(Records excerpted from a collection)

__________________________________________________

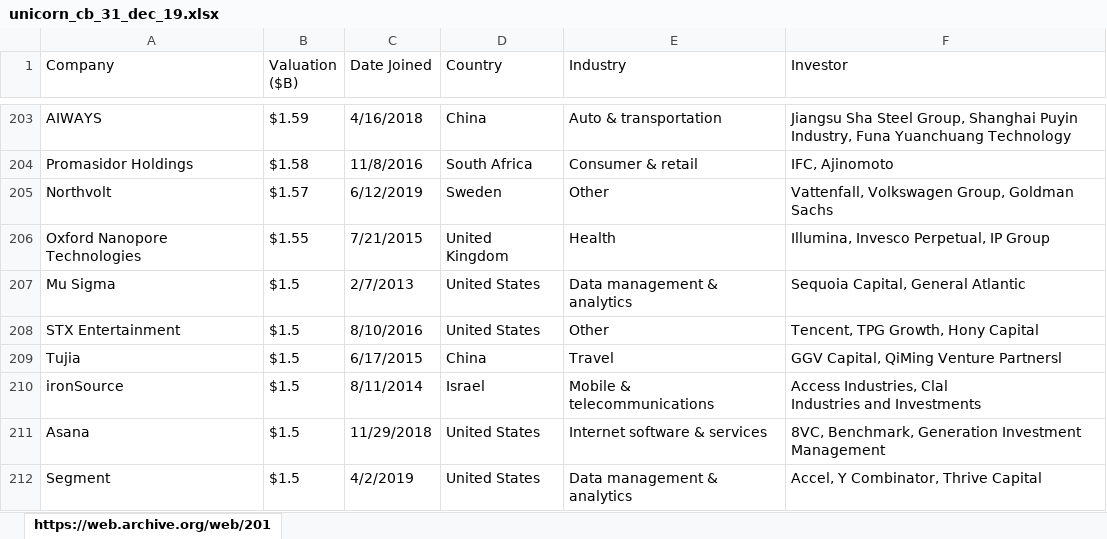
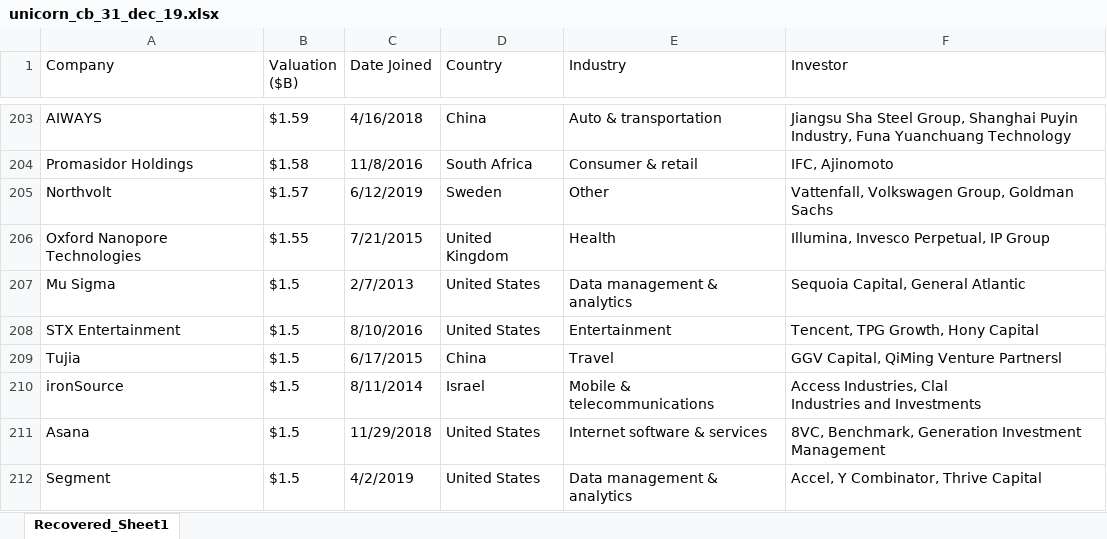
Before and after one commit to fhouska/UnicornsCompanies, an Excel workbook: Data/unicorn_cb_31_dec_19.xlsx, sheet Recovered_Sheet1, drawn as a sheet; only a part is shown, gaps mark what is left out; values as stored, in another font and other column widths than the file's, no borders; the diff names each change by its address in the sheet, - before the commit and + after, or states it on an @@ line.

```diff
--- a/Data/unicorn_cb_31_dec_19.xlsx (sheet Recovered_Sheet1)
+++ b/Data/unicorn_cb_31_dec_19.xlsx (sheet Recovered_Sheet1)
-sheet tab: https://web.archive.org/web/201
+sheet tab: Recovered_Sheet1
-E208 (Industry): Other
+E208 (Industry): Entertainment
```
Also changed, not shown: Data/unicorn_cb_31_dec_21.xlsx, 4 other files.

__________________________________________________

Search the records above for "sheet". Copy each line where it is found.

## Your solution:
Before and after one commit to fhouska/UnicornsCompanies, an Excel workbook: Data/unicorn_cb_31_dec_19.xlsx, sheet Recovered_Sheet1, drawn as a sheet; only a part is shown, gaps mark what is left out; values as stored, in another font and other column widths than the file's, no borders; the diff names each change by its address in the sheet, - before the commit and + after, or states it on an @@ line.
--- a/Data/unicorn_cb_31_dec_19.xlsx (sheet Recovered_Sheet1)
+++ b/Data/unicorn_cb_31_dec_19.xlsx (sheet Recovered_Sheet1)
-sheet tab: https://web.archive.org/web/201
+sheet tab: Recovered_Sheet1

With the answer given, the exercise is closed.